▸ What the task requires
When a line below holds the string "globals", show that line.

(User interface change data)
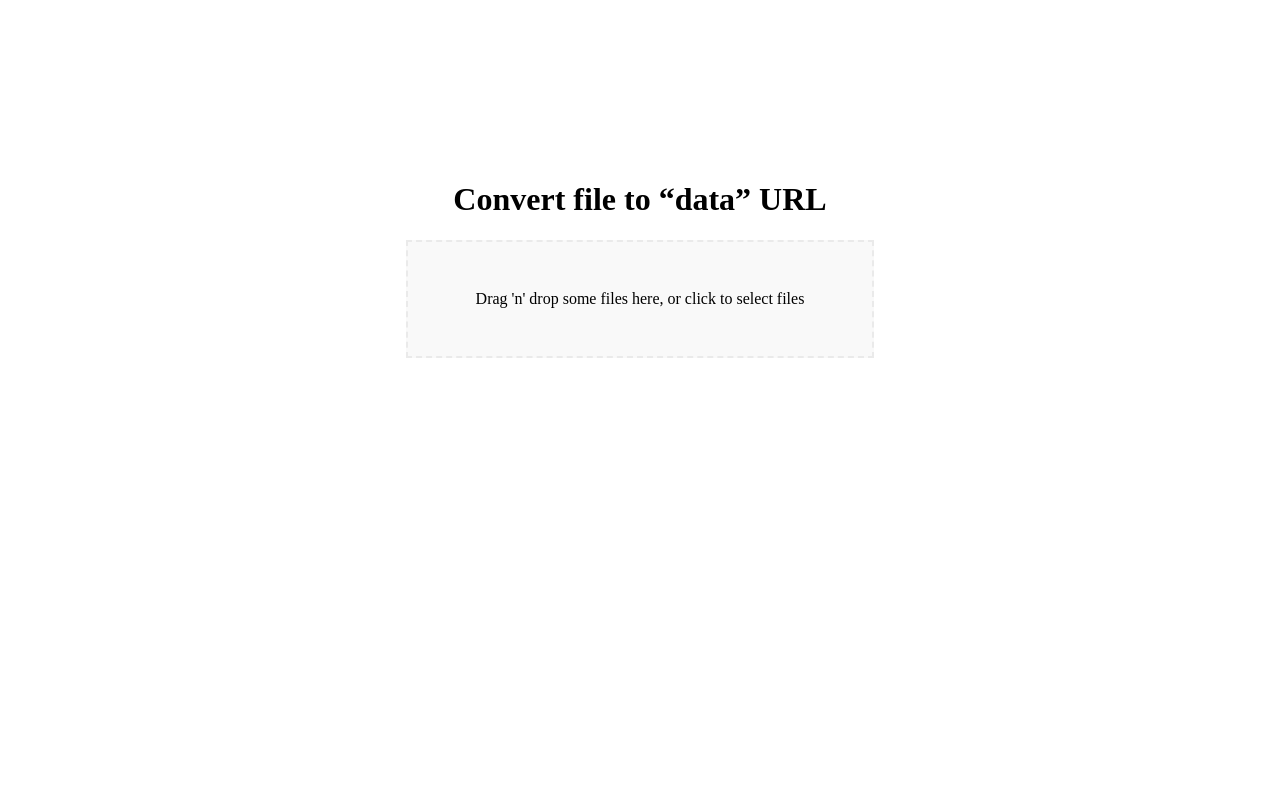
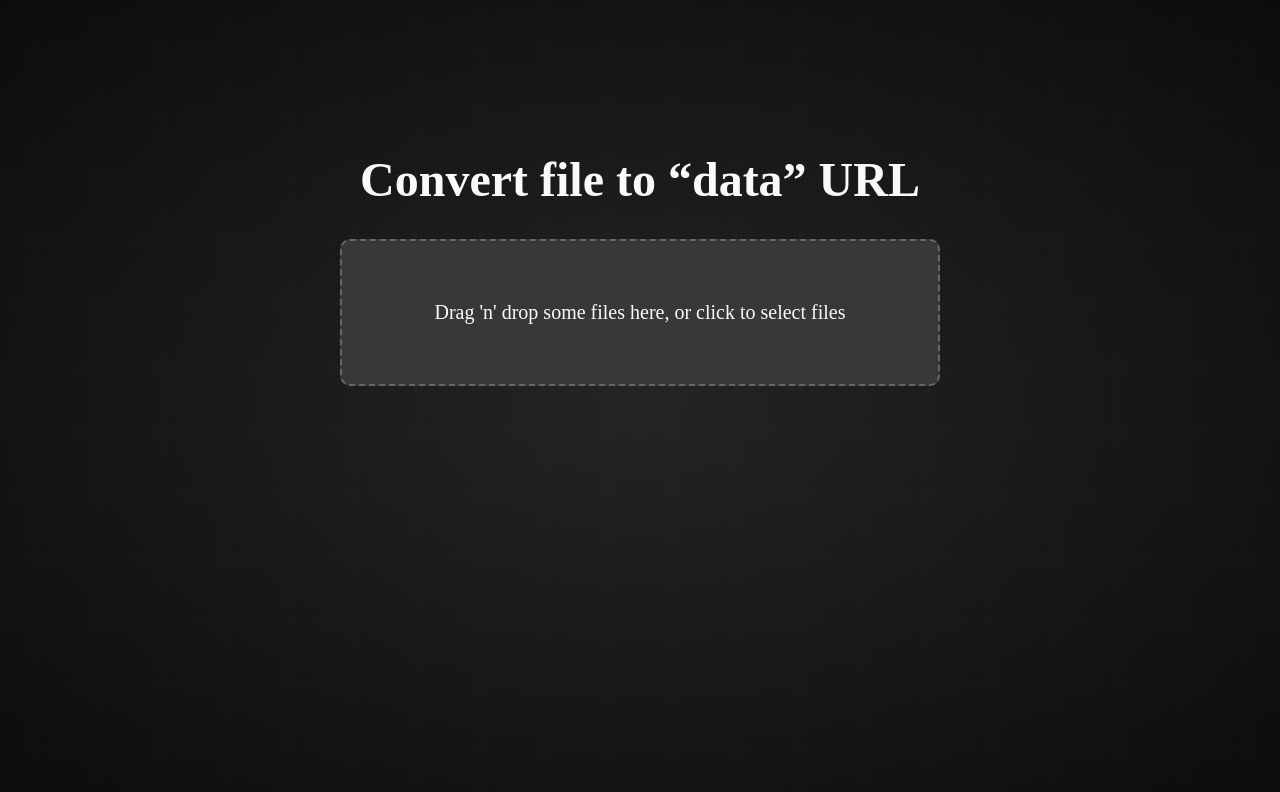
Before and after one commit to Aikain/Tools, a Next.js app: page /dataurl in a window 1280 px wide. Shown: the top 792 px of the page. Built offline with nearby package versions, Linux system fonts and the light colour scheme.

Commit message:
Clean up styles

```diff
--- a/package.json
+++ b/package.json
@@ -19,6 +19,7 @@
     },
     "dependencies": {
         "@svgr/webpack": "^8.1.0",
+        "nanoid": "^5.0.9",
         "next": "15.1.1",
         "react": "^19.0.0",
         "react-dom": "^19.0.0",
--- a/src/app/dataurl/styles.module.scss
+++ b/src/app/dataurl/styles.module.scss
@@ -3,6 +3,5 @@
     flex-direction: column;
     align-items: center;
 
-    padding-top: 20vh;
-
+    padding: 15vh 2rem;
 }
--- a/src/app/layout.tsx
+++ b/src/app/layout.tsx
@@ -3,6 +3,8 @@ import { Rubik } from 'next/font/google';
 import { ReactNode } from 'react';
 
 import '@/styles/globals.scss';
+
+import styles from './styles.module.scss';
 
 const rubik = Rubik({
     variable: '--font-rubik',
@@ -20,7 +22,9 @@ interface Props {
 
 const RootLayout = ({ children }: Props) => (
     <html lang='en'>
-        <body className={rubik.variable}>{children}</body>
+        <body className={rubik.variable}>
+            <div className={styles.root}>{children}</div>
+        </body>
     </html>
 );
 
--- a/src/app/styles.module.scss
+++ b/src/app/styles.module.scss
@@ -1,7 +1,42 @@
+.root {
+    height: 100%;
+
+    background-image: linear-gradient(
+            0deg,
+            transparent 24%,
+            rgba(255, 255, 255, 0.02) 25%,
+            transparent 26%,
+            transparent 74%,
+            rgba(255, 255, 255, 0.02) 75%,
+            transparent 76%,
+            transparent
+        ),
+        linear-gradient(
+            90deg,
+            transparent 24%,
+            rgba(255, 255, 255, 0.02) 25%,
+            transparent 26%,
+            transparent 74%,
+            rgba(255, 255, 255, 0.02) 75%,
+            transparent 76%,
+            transparent
+        );
+    background-size: 128px 128px;
+    background-position: center;
+
+    overflow-y: auto;
+    scrollbar-gutter: stable both-edges;
+}
+
 .page {
     display: flex;
     justify-content: center;
     align-items: center;
 
+    text-align: center;
+    text-wrap: pretty;
+
+    padding: 2rem;
+
     height: 100%;
 }
--- a/src/components/dataurl/index.tsx
+++ b/src/components/dataurl/index.tsx
@@ -5,12 +5,14 @@ import { useDropzone } from 'react-dropzone';
 import { CSSTransition, TransitionGroup } from 'react-transition-group';
 
 import ContentCopyIcon from '@/icons/content-copy.svg';
+import { nanoid } from 'nanoid';
 
 import styles from './styles.module.scss';
 
 type DataURLFile = {
+    id: string;
     name: string;
-    dataURL: string;
+    dataURL: string | null;
     nodeRef: RefObject<HTMLDivElement | null>;
 };
 
@@ -19,14 +21,15 @@ const DataURL = () => {
 
     const onDrop = useCallback((acceptedFiles: File[]) => {
         acceptedFiles.forEach((file) => {
+            const id = nanoid();
+            setDataURLs((old) => [...old, { id, name: file.name, dataURL: null, nodeRef: createRef() }]);
+
             const reader = new FileReader();
 
-            reader.onload = () => {
-                setDataURLs((old) => [
-                    ...old,
-                    { name: file.name, dataURL: reader.result as string, nodeRef: createRef() },
-                ]);
-            };
+            reader.onload = () =>
+                setDataURLs((old) =>
+                    old.map((value) => (value.id === id ? { ...value, dataURL: reader.result as string } : value)),
+                );
 
             reader.readAsDataURL(file);
         });
@@ -40,7 +43,7 @@ const DataURL = () => {
 
     return (
         <div className={styles.layout}>
-            <div {...getRootProps({ className: styles.dropzone })}>
+            <div {...getRootProps({ className: `${styles.dropzone} ${isDragActive ? styles.dragActive : ''}` })}>
                 <input {...getInputProps()} />
                 {isDragActive ? (
                     <p>Drop the files here ...</p>
@@ -56,19 +59,25 @@ const DataURL = () => {
                         nodeRef={nodeRef}
                         timeout={500}
                         classNames={{ enter: styles.itemEnter, enterActive: styles.itemEnterActive }}>
-                        <div className={styles.item} ref={nodeRef}>
+                        <div className={styles.card} ref={nodeRef}>
                             <div className={styles.header}>
                                 <span className={styles.name}>{name}</span>
+                                {dataURL && (
                                     <div
-                                    className={styles.copy}
+                                        className={styles.iconButton}
                                         onClick={() => handleCopyToClipboard(dataURL)}
                                         aria-label='Copy to clipboard'>
                                         <ContentCopyIcon />
                                     </div>
+                                )}
                             </div>
+                            <div className={styles.content}>
+                                {dataURL && (
                                     <span className={styles.dataURL} onClick={() => handleCopyToClipboard(dataURL)}>
-                                {dataURL}
+                                        {dataURL.substring(0, 250)}
                                     </span>
+                                )}
+                            </div>
                         </div>
                     </CSSTransition>
                 ))}
--- a/src/components/dataurl/styles.module.scss
+++ b/src/components/dataurl/styles.module.scss
@@ -1,4 +1,5 @@
 @use 'sass:color';
+@use '@/styles/elements';
 @use '@/styles/variables';
 
 .layout {
@@ -6,31 +7,6 @@
     flex-direction: column;
     align-items: center;
     gap: 2rem;
-
-    .dropzone {
-        display: flex;
-        flex-direction: column;
-        align-items: center;
-
-        outline: none;
-        transition: border 0.24s ease-in-out;
-
-        padding: 2rem;
-
-        border: 2px dashed variables.$grey;
-        background-color: color.adjust(variables.$light-grey, $alpha: -0.4);
-
-        text-align: center;
-        cursor: pointer;
-
-        width: 400px;
-
-        &:hover,
-        &.dragActive {
-            border-color: variables.$dark-grey;
-            background-color: color.adjust(variables.$light-grey, $alpha: -0.2);
-        }
-    }
 
     .dataURLs {
         display: flex;
@@ -40,72 +16,35 @@
         .itemEnter {
             height: 0;
             opacity: 0;
+            margin-bottom: -0.5rem;
+            border-width: 0;
         }
 
         .itemEnterActive {
-            height: 7rem;
+            height: calc(1.25rem + 2.1rem + 3.75rem + 2rem);
             opacity: 1;
+            margin-bottom: 0;
+            border-width: 1px;
             transition: all 500ms ease-in;
         }
 
-        .item {
-            background: variables.$light-grey;
-            padding: 1rem;
-            border-radius: 1rem;
-
-            width: 400px;
-
-            overflow: hidden;
-            line-height: 1.25rem;
-
+        .card {
             .header {
-                display: flex;
-                flex-direction: row;
-                justify-content: space-between;
-                align-items: center;
-                gap: .5rem;
-
-                margin: -1rem -1rem 0 -1rem;
-                padding: 1rem;
-
-                background: variables.$grey;
-                border-top-left-radius: 1rem;
-                border-top-right-radius: 1rem;
-
-                width: 100%;
-
                 .name {
                     font-size: 1.2rem;
                     font-weight: 600;
+                    line-height: 1.1;
 
                     overflow: hidden;
                     white-space: nowrap;
                     text-overflow: ellipsis;
                 }
-
-                .copy {
-                    cursor: pointer;
-                    color: #000000;
-                    transition: color 0.3s ease;
-
-                    &:hover {
-                        color: variables.$dark-grey;
             }
 
-                    &:active {
-                        color: variables.$grey;
-                    }
-
-                    svg {
-                        display: block;
-                    }
-                }
-            }
-
+            .content {
                 .dataURL {
                     display: -webkit-box;
-
-                padding-top: 1rem;
+                    height: 3.75rem;
 
                     overflow: hidden;
                     overflow-wrap: anywhere;
@@ -116,3 +55,4 @@
             }
         }
     }
+}
--- /dev/null
+++ b/src/styles/elements.scss
@@ -0,0 +1,85 @@
+@use 'sass:color';
+@use './variables';
+
+.card {
+    display: flex;
+    flex-direction: column;
+
+    background-color: variables.$card-background;
+    border-color: variables.$card-border;
+    border-style: solid;
+    border-width: 1px;
+    border-radius: 1rem;
+
+    width: min(600px, 100vw - 4rem);
+
+    overflow: hidden;
+    line-height: 1.25rem;
+
+    .header {
+        display: flex;
+        flex-direction: row;
+        justify-content: space-between;
+        align-items: center;
+        gap: 0.5rem;
+
+        padding: 1rem;
+
+        background-color: color.adjust(variables.$card-background, $blackness: 20%);
+        border-top-left-radius: 1rem;
+        border-top-right-radius: 1rem;
+    }
+
+    .content {
+        padding: 1rem;
+    }
+}
+
+.dropzone {
+    display: flex;
+    flex-direction: column;
+    align-items: center;
+
+    outline: none;
+    transition:
+        border 0.2s ease-in-out,
+        background-color 0.2s ease-in-out;
+
+    padding: 2rem;
+
+    border: 2px dashed color.adjust(variables.$card-border, $whiteness: 20%);
+    border-radius: 0.5rem;
+    background-color: variables.$card-background;
+
+    text-align: center;
+    cursor: pointer;
+
+    width: min(600px, 100vw - 4rem);
+
+    &:hover,
+    &.dragActive {
+        border-color: color.adjust(variables.$card-border, $whiteness: 40%);
+        background-color: color.adjust(variables.$card-background, $whiteness: 10%);
+    }
+}
+
+.iconButton {
+    cursor: pointer;
+    border-radius: 50%;
+    padding: 0.5rem;
+    margin: -0.5rem;
+
+    transition: background-color 0.3s ease;
+
+    &:hover {
+        background-color: color.adjust(variables.$background, $whiteness: 20%);
+    }
+
+    &:active {
+        background-color: color.adjust(variables.$background, $whiteness: 50%);
+    }
+
+    svg {
+        display: block;
+    }
+}
--- a/src/styles/globals.scss
+++ b/src/styles/globals.scss
@@ -1,3 +1,6 @@
+@use '@/styles/variables';
+@use 'sass:color';
+
 html,
 body {
     height: 100%;
@@ -5,10 +8,27 @@ body {
 
 html {
     overflow-x: hidden;
-    margin-right: calc(-1 * (100vw - 100%));
+
+    font-size: 1.25rem;
 }
 
 body {
-  margin: 0;
-  min-height: 100vh;
+    margin: 0;
+    min-height: 100vh;
+
+    background-color: variables.$background;
+    background-image: radial-gradient(variables.$background, color.adjust(variables.$background, $blackness: 200%));
+
+    color: variables.$color;
 }
+
+* {
+    box-sizing: border-box;
+}
+
+h1 {
+    font-size: 2.4em;
+
+    text-align: center;
+    text-wrap: pretty;
+}
--- a/src/styles/variables.scss
+++ b/src/styles/variables.scss
@@ -1,5 +1,13 @@
+@use 'sass:color';
+
 // Colors
 
 $light-grey: #f5f5f5;
 $grey: #eaeaea;
 $dark-grey: #555555;
+
+$background: #242424;
+$color: #fafafa;
+
+$card-background: color.adjust($background, $whiteness: 10%);
+$card-border: color.adjust($background, $whiteness: 20%);
```
Also changed, not shown: src/app/not-found.tsx (added, +9 -0 lines), 1 other file (tests, documents, lock files or other folders). Lines whose indentation alone changed are shown as unchanged.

▸ Solution to this exercise
 import '@/styles/globals.scss';
--- a/src/styles/globals.scss
+++ b/src/styles/globals.scss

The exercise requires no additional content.